Before-and-after change records

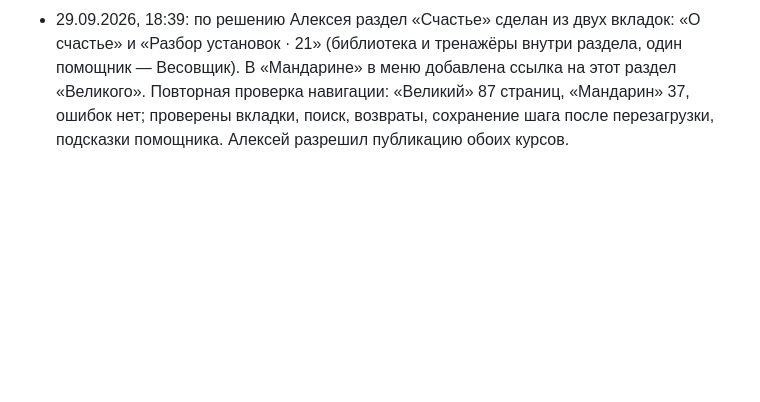
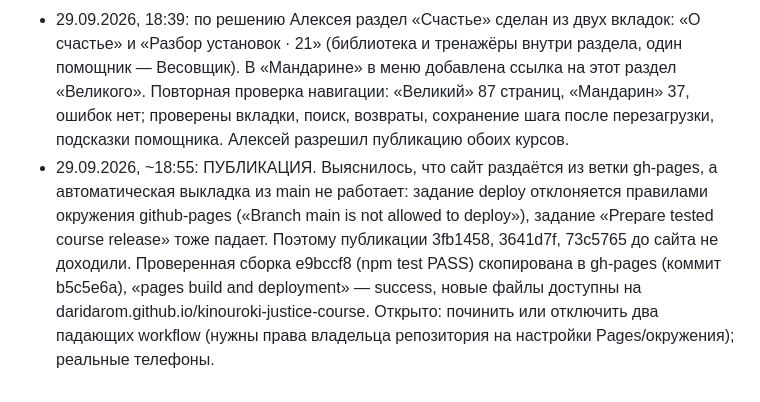
Before and after one commit to Daridarom/kinouroki-justice-course, a Markdown page: STATE.md, the part around the change. Drawn GitHub-style; blank space fills up the shorter version.

Commit message:
STATE: публикация через gh-pages, автоматическая выкладка из main заблокирована правилами окружения
Co-Authored-By: Claude Opus 5.5 <noreply@anthropic.com>
Claude-Session: https://claude.ai/code/session_0133AsBEP8qbMoWotBqunGih

```diff
--- a/STATE.md
+++ b/STATE.md
@@ -104,3 +104,4 @@
 - 29.09.2026: из папки Google Диска 1ByBoPXKvxlB25E6fvGwZZvn3BfjLulre загружены все разборы: «установка 1–21» (v1, базовый) и «подкаст (1–21)» (v2, с уровнями), «подкаст (13.1)» — третий вариант установки 13. Конвертация pandoc → sources/socratic/u<N>-v<V>.md (нумерованные списки → «- », u10 оставлены как были, текст идентичен). В u15-v2 удалены остатки интерфейса чата (Copy / Ask Qwen / Explain / Translate). scripts/build-socratic.py определяет шаги по ключевым словам заголовков: «Важное различение» идёт подзаголовком шага 4, в разборах 1–9 нет «Практического критерия» — шаг 6 предлагает педагогу сформулировать критерий самому. Тренажёр #socrat/u1 … #socrat/u21. Версия кэша v91.
 - 29.09.2026, 18:19–18:40: из папки Google Drive (1ByBoPXKvxlB25E6fvGwZZvn3BfjLulre) загружены все 21 разбор деструктивных установок педагога (базовый вариант + вариант «с уровнями», для 13 — ещё 13.1). Добавлена страница-библиотека #socrat «Разбор деструктивных установок»: метод в семи шагах, поиск, список 21 установки с прогрессом; тренажёр каждой установки, переход к следующей. Вход — меню, раздел «Счастье», этап «Осознание». В ветке, не опубликовано: ждёт решения Алексея. Уточнить у Виктора: 13.1 — вариант установки 13 или отдельная; в установках 1–9 нет шага «Практический критерий» (педагогу предлагается сформулировать свой).
 - 29.09.2026, 18:39: по решению Алексея раздел «Счастье» сделан из двух вкладок: «О счастье» и «Разбор установок · 21» (библиотека и тренажёры внутри раздела, один помощник — Весовщик). В «Мандарине» в меню добавлена ссылка на этот раздел «Великого». Повторная проверка навигации: «Великий» 87 страниц, «Мандарин» 37, ошибок нет; проверены вкладки, поиск, возвраты, сохранение шага после перезагрузки, подсказки помощника. Алексей разрешил публикацию обоих курсов.
+- 29.09.2026, ~18:55: ПУБЛИКАЦИЯ. Выяснилось, что сайт раздаётся из ветки gh-pages, а автоматическая выкладка из main не работает: задание deploy отклоняется правилами окружения github-pages («Branch main is not allowed to deploy»), задание «Prepare tested course release» тоже падает. Поэтому публикации 3fb1458, 3641d7f, 73c5765 до сайта не доходили. Проверенная сборка e9bccf8 (npm test PASS) скопирована в gh-pages (коммит b5c5e6a), «pages build and deployment» — success, новые файлы доступны на daridarom.github.io/kinouroki-justice-course. Открыто: починить или отключить два падающих workflow (нужны права владельца репозитория на настройки Pages/окружения); реальные телефоны.
```
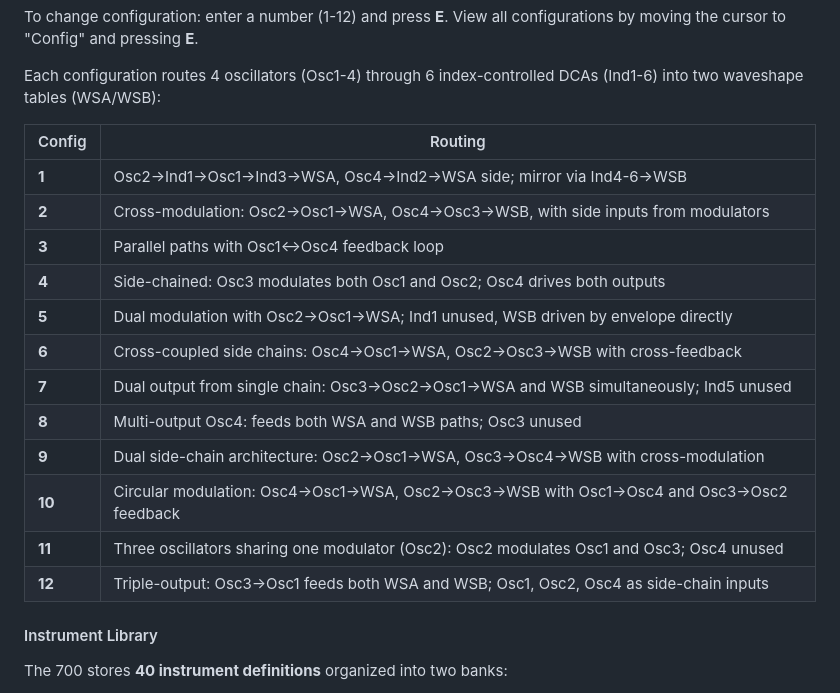
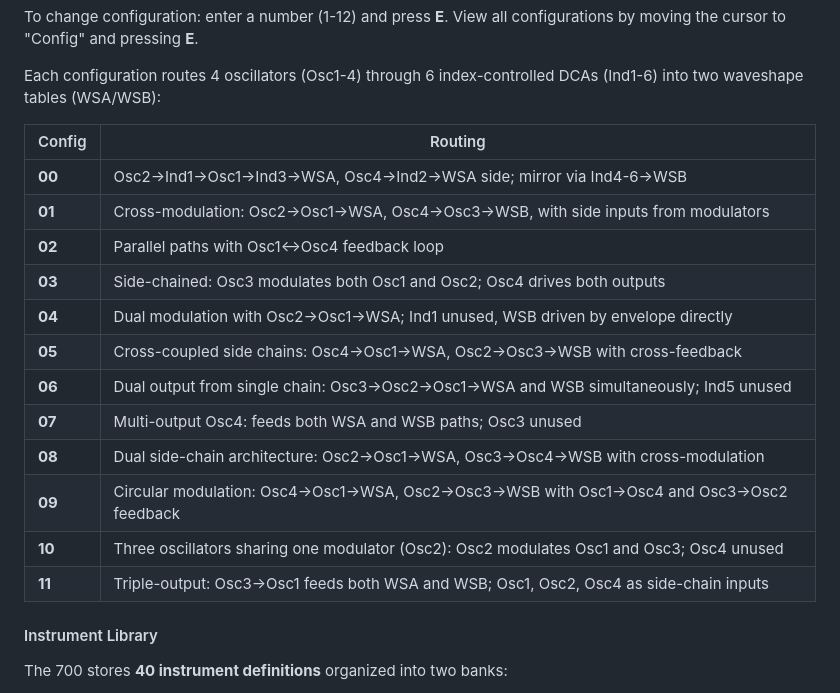
Before and after one commit to mo0kid/buchla700, a Markdown page: README.md, the part around the change. GitHub-like rendering.

Commit message:
Fix FM config numbering to 00-11 matching source code
Co-Authored-By: Claude Opus 4.6 (1M context) <noreply@anthropic.com>

```diff
--- a/README.md
+++ b/README.md
@@ -381,18 +381,18 @@ Each configuration routes 4 oscillators (Osc1-4) through 6 index-controlled DCAs
 
 | Config | Routing |
 |--------|---------|
-| **1** | Osc2→Ind1→Osc1→Ind3→WSA, Osc4→Ind2→WSA side; mirror via Ind4-6→WSB |
-| **2** | Cross-modulation: Osc2→Osc1→WSA, Osc4→Osc3→WSB, with side inputs from modulators |
-| **3** | Parallel paths with Osc1↔Osc4 feedback loop |
-| **4** | Side-chained: Osc3 modulates both Osc1 and Osc2; Osc4 drives both outputs |
-| **5** | Dual modulation with Osc2→Osc1→WSA; Ind1 unused, WSB driven by envelope directly |
-| **6** | Cross-coupled side chains: Osc4→Osc1→WSA, Osc2→Osc3→WSB with cross-feedback |
-| **7** | Dual output from single chain: Osc3→Osc2→Osc1→WSA and WSB simultaneously; Ind5 unused |
-| **8** | Multi-output Osc4: feeds both WSA and WSB paths; Osc3 unused |
-| **9** | Dual side-chain architecture: Osc2→Osc1→WSA, Osc3→Osc4→WSB with cross-modulation |
-| **10** | Circular modulation: Osc4→Osc1→WSA, Osc2→Osc3→WSB with Osc1→Osc4 and Osc3→Osc2 feedback |
-| **11** | Three oscillators sharing one modulator (Osc2): Osc2 modulates Osc1 and Osc3; Osc4 unused |
-| **12** | Triple-output: Osc3→Osc1 feeds both WSA and WSB; Osc1, Osc2, Osc4 as side-chain inputs |
+| **00** | Osc2→Ind1→Osc1→Ind3→WSA, Osc4→Ind2→WSA side; mirror via Ind4-6→WSB |
+| **01** | Cross-modulation: Osc2→Osc1→WSA, Osc4→Osc3→WSB, with side inputs from modulators |
+| **02** | Parallel paths with Osc1↔Osc4 feedback loop |
+| **03** | Side-chained: Osc3 modulates both Osc1 and Osc2; Osc4 drives both outputs |
+| **04** | Dual modulation with Osc2→Osc1→WSA; Ind1 unused, WSB driven by envelope directly |
+| **05** | Cross-coupled side chains: Osc4→Osc1→WSA, Osc2→Osc3→WSB with cross-feedback |
+| **06** | Dual output from single chain: Osc3→Osc2→Osc1→WSA and WSB simultaneously; Ind5 unused |
+| **07** | Multi-output Osc4: feeds both WSA and WSB paths; Osc3 unused |
+| **08** | Dual side-chain architecture: Osc2→Osc1→WSA, Osc3→Osc4→WSB with cross-modulation |
+| **09** | Circular modulation: Osc4→Osc1→WSA, Osc2→Osc3→WSB with Osc1→Osc4 and Osc3→Osc2 feedback |
+| **10** | Three oscillators sharing one modulator (Osc2): Osc2 modulates Osc1 and Osc3; Osc4 unused |
+| **11** | Triple-output: Osc3→Osc1 feeds both WSA and WSB; Osc1, Osc2, Osc4 as side-chain inputs |
 
 #### Instrument Library
 
```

=== Exercise ===
A faithful copy of all the lines above is needed, with the pictures omitted.

=== Answer box ===
Before and after one commit to Daridarom/kinouroki-justice-course, a Markdown page: STATE.md, the part around the change. Drawn GitHub-style; blank space fills up the shorter version.

Commit message:
STATE: публикация через gh-pages, автоматическая выкладка из main заблокирована правилами окружения
Co-Authored-By: Claude Opus 5.5 <noreply@anthropic.com>
Claude-Session: https://claude.ai/code/session_0133AsBEP8qbMoWotBqunGih

```diff
--- a/STATE.md
+++ b/STATE.md
@@ -104,3 +104,4 @@
 - 29.09.2026: из папки Google Диска 1ByBoPXKvxlB25E6fvGwZZvn3BfjLulre загружены все разборы: «установка 1–21» (v1, базовый) и «подкаст (1–21)» (v2, с уровнями), «подкаст (13.1)» — третий вариант установки 13. Конвертация pandoc → sources/socratic/u<N>-v<V>.md (нумерованные списки → «- », u10 оставлены как были, текст идентичен). В u15-v2 удалены остатки интерфейса чата (Copy / Ask Qwen / Explain / Translate). scripts/build-socratic.py определяет шаги по ключевым словам заголовков: «Важное различение» идёт подзаголовком шага 4, в разборах 1–9 нет «Практического критерия» — шаг 6 предлагает педагогу сформулировать критерий самому. Тренажёр #socrat/u1 … #socrat/u21. Версия кэша v91.
 - 29.09.2026, 18:19–18:40: из папки Google Drive (1ByBoPXKvxlB25E6fvGwZZvn3BfjLulre) загружены все 21 разбор деструктивных установок педагога (базовый вариант + вариант «с уровнями», для 13 — ещё 13.1). Добавлена страница-библиотека #socrat «Разбор деструктивных установок»: метод в семи шагах, поиск, список 21 установки с прогрессом; тренажёр каждой установки, переход к следующей. Вход — меню, раздел «Счастье», этап «Осознание». В ветке, не опубликовано: ждёт решения Алексея. Уточнить у Виктора: 13.1 — вариант установки 13 или отдельная; в установках 1–9 нет шага «Практический критерий» (педагогу предлагается сформулировать свой).
 - 29.09.2026, 18:39: по решению Алексея раздел «Счастье» сделан из двух вкладок: «О счастье» и «Разбор установок · 21» (библиотека и тренажёры внутри раздела, один помощник — Весовщик). В «Мандарине» в меню добавлена ссылка на этот раздел «Великого». Повторная проверка навигации: «Великий» 87 страниц, «Мандарин» 37, ошибок нет; проверены вкладки, поиск, возвраты, сохранение шага после перезагрузки, подсказки помощника. Алексей разрешил публикацию обоих курсов.
+- 29.09.2026, ~18:55: ПУБЛИКАЦИЯ. Выяснилось, что сайт раздаётся из ветки gh-pages, а автоматическая выкладка из main не работает: задание deploy отклоняется правилами окружения github-pages («Branch main is not allowed to deploy»), задание «Prepare tested course release» тоже падает. Поэтому публикации 3fb1458, 3641d7f, 73c5765 до сайта не доходили. Проверенная сборка e9bccf8 (npm test PASS) скопирована в gh-pages (коммит b5c5e6a), «pages build and deployment» — success, новые файлы доступны на daridarom.github.io/kinouroki-justice-course. Открыто: починить или отключить два падающих workflow (нужны права владельца репозитория на настройки Pages/окружения); реальные телефоны.
```
Before and after one commit to mo0kid/buchla700, a Markdown page: README.md, the part around the change. GitHub-like rendering.

Commit message:
Fix FM config numbering to 00-11 matching source code
Co-Authored-By: Claude Opus 4.6 (1M context) <noreply@anthropic.com>

```diff
--- a/README.md
+++ b/README.md
@@ -381,18 +381,18 @@ Each configuration routes 4 oscillators (Osc1-4) through 6 index-controlled DCAs
 
 | Config | Routing |
 |--------|---------|
-| **1** | Osc2→Ind1→Osc1→Ind3→WSA, Osc4→Ind2→WSA side; mirror via Ind4-6→WSB |
-| **2** | Cross-modulation: Osc2→Osc1→WSA, Osc4→Osc3→WSB, with side inputs from modulators |
-| **3** | Parallel paths with Osc1↔Osc4 feedback loop |
-| **4** | Side-chained: Osc3 modulates both Osc1 and Osc2; Osc4 drives both outputs |
-| **5** | Dual modulation with Osc2→Osc1→WSA; Ind1 unused, WSB driven by envelope directly |
-| **6** | Cross-coupled side chains: Osc4→Osc1→WSA, Osc2→Osc3→WSB with cross-feedback |
-| **7** | Dual output from single chain: Osc3→Osc2→Osc1→WSA and WSB simultaneously; Ind5 unused |
-| **8** | Multi-output Osc4: feeds both WSA and WSB paths; Osc3 unused |
-| **9** | Dual side-chain architecture: Osc2→Osc1→WSA, Osc3→Osc4→WSB with cross-modulation |
-| **10** | Circular modulation: Osc4→Osc1→WSA, Osc2→Osc3→WSB with Osc1→Osc4 and Osc3→Osc2 feedback |
-| **11** | Three oscillators sharing one modulator (Osc2): Osc2 modulates Osc1 and Osc3; Osc4 unused |
-| **12** | Triple-output: Osc3→Osc1 feeds both WSA and WSB; Osc1, Osc2, Osc4 as side-chain inputs |
+| **00** | Osc2→Ind1→Osc1→Ind3→WSA, Osc4→Ind2→WSA side; mirror via Ind4-6→WSB |
+| **01** | Cross-modulation: Osc2→Osc1→WSA, Osc4→Osc3→WSB, with side inputs from modulators |
+| **02** | Parallel paths with Osc1↔Osc4 feedback loop |
+| **03** | Side-chained: Osc3 modulates both Osc1 and Osc2; Osc4 drives both outputs |
+| **04** | Dual modulation with Osc2→Osc1→WSA; Ind1 unused, WSB driven by envelope directly |
+| **05** | Cross-coupled side chains: Osc4→Osc1→WSA, Osc2→Osc3→WSB with cross-feedback |
+| **06** | Dual output from single chain: Osc3→Osc2→Osc1→WSA and WSB simultaneously; Ind5 unused |
+| **07** | Multi-output Osc4: feeds both WSA and WSB paths; Osc3 unused |
+| **08** | Dual side-chain architecture: Osc2→Osc1→WSA, Osc3→Osc4→WSB with cross-modulation |
+| **09** | Circular modulation: Osc4→Osc1→WSA, Osc2→Osc3→WSB with Osc1→Osc4 and Osc3→Osc2 feedback |
+| **10** | Three oscillators sharing one modulator (Osc2): Osc2 modulates Osc1 and Osc3; Osc4 unused |
+| **11** | Triple-output: Osc3→Osc1 feeds both WSA and WSB; Osc1, Osc2, Osc4 as side-chain inputs |
 
 #### Instrument Library
 
```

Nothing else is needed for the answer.